Buchanan Street is the main commercial artery from north to south. As you walk its pedestrianised paving you are entertained by the sounds of buskers or by watching the spectrum of society do much as you are – except that most of them are more engrossed in the bargains and fashions or getting back to work in time. Sometimes you may see a living statue on a pedestal and you pretend not to notice, but he usually notices you averting your eyes and his eyes, the only part of him that moves, accusingly asks for at least a few coins in payment for his rigid efforts.
Living statues are not only to be found along the street. We may amend the definition to include the many of sandstone and bronze that peer down at us from the streetscape's loftier levels. The sheer variety is impressive as is the rich detailing of the façades. It is worth contemplating the exuberance of the designs and the motivations for such costly embellishment up there where so few people would see them properly - until an equally tall neighbour was built, or zoom lenses became available. One can imagine that the building’s owner commissioned such work knowing that someone would build opposite one day and that he would be able to claim that, although his building was now not as high, it already had fine design and artwork.
We are often encouraged to look up to appreciate such features. It is satisfying though to know that not all are way up there. This is one such building.

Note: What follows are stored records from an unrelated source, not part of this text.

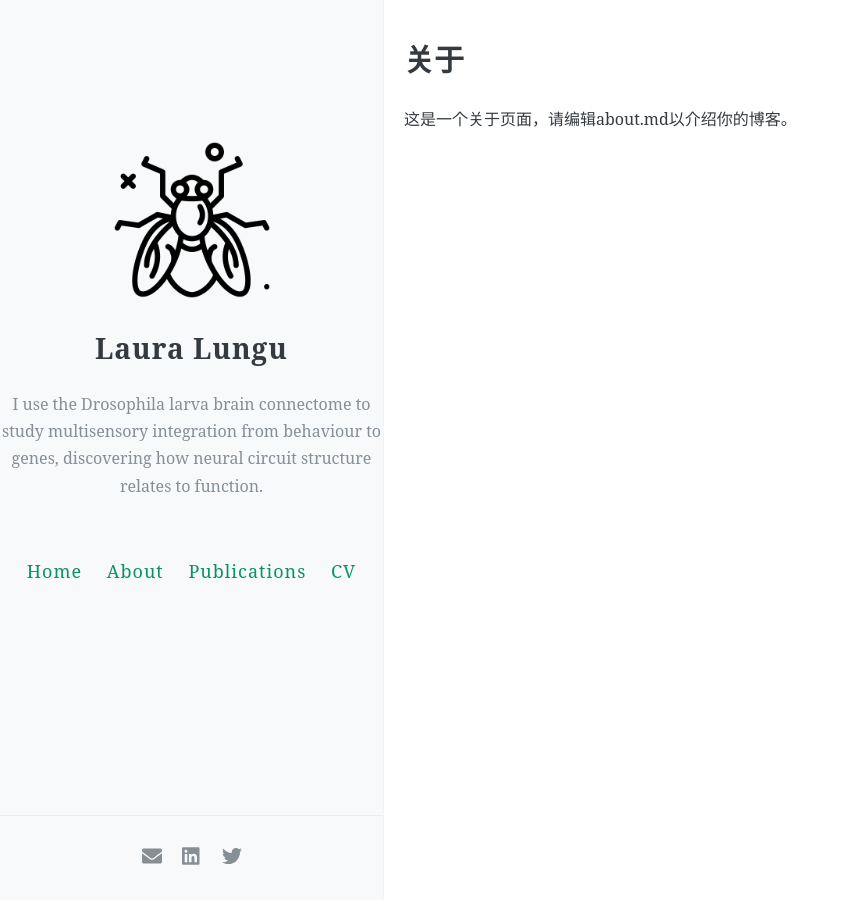
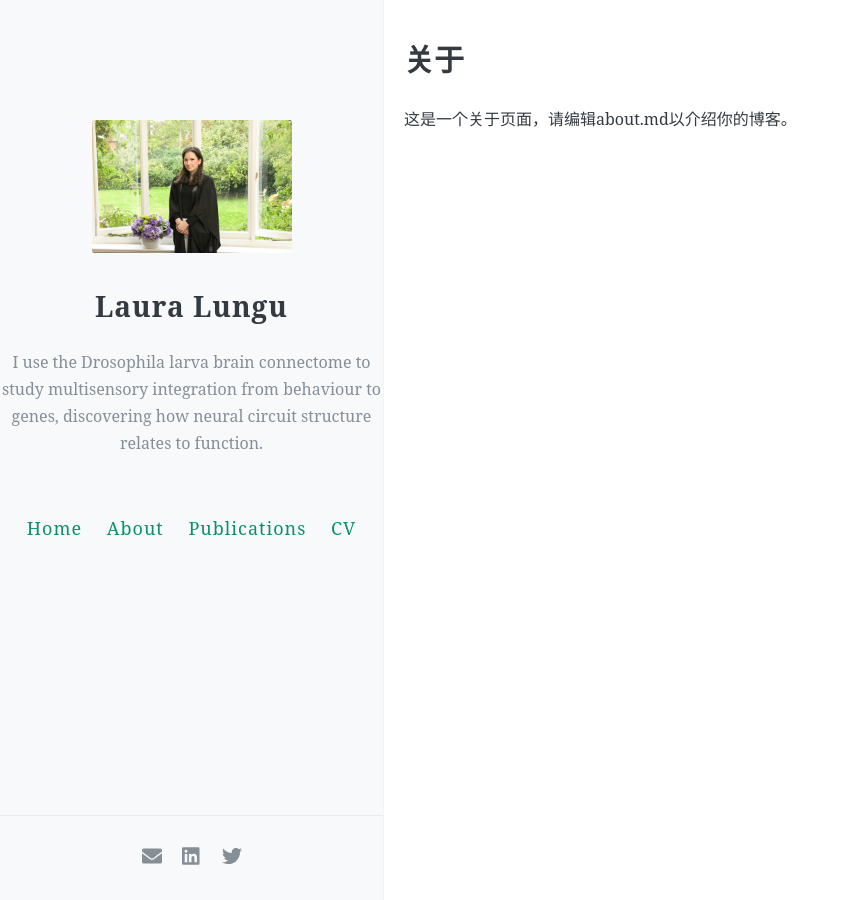
Before and after one commit to whiteflies/WordsOnFlies_2, a Jekyll site: the page built from about.md, in a window 1280 px wide. Shown: the whole page, without its empty margins (0-848 px from the left). Built offline with Jekyll 4.4.1, drawn with Linux system fonts in a browser that asks for light colours; comment, search, counter and statistics services are not loaded.

Commit message:
use my face

```diff
--- a/_config.yml
+++ b/_config.yml
@@ -21,7 +21,7 @@
 #
 
 # Your blog logo image URL, the recommended size should not exceed 300px × 300px
-avatar: https://raw.githubusercontent.com/whiteflies/WordsOnFlies_2/master/images/fly2.png
+avatar: https://raw.githubusercontent.com/whiteflies/WordsOnFlies_2/master/images/myface.jpg
 
 # Your favicon (appearing on the browser tab) image URL, it is recommended to use a smaller (64px × 64px) image
 favicon: https://raw.githubusercontent.com/whiteflies/WordsOnFlies_2/master/images/fly2.png
```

Nelson Mandela Place is at the crossing of the north south axis of Buchanan Street with West George Street. Its name acknowledges Glasgow's concern for the South African leader's plight in jail.
This building has had various identities and is now a restaurant. A pair of fearsome lions peer out from each side of the Nelson Mandela Place entrance, their manes morphing into the ubiquitous acanthus leaves, in turn sprouting from the very sandstone that the structure is built from. And the great thing about these lions is that they are at street level. Fearsome though they may be, they have been challenged by mere pigeons and sport crowns, not as kings of the wild, but for defence against them. Cleaning has been extensive, fortunately stopping short of going a step to far, but unfortunately exposing the grain of the sandstone.
This is an “A” listed building. The listing text tells us that it was built as The Liberal Club, later becoming the Royal Academy of Music and Dramatic Art. The architect was A. N. Paterson of Campbell Douglas and Paterson, who designed it in the Edwardian Baroque style. It was built from 1908-10. The interiors were by Wylie and Lochhead with Guthrie Wells and Scott Morton. The plasterwork was by George Bankart.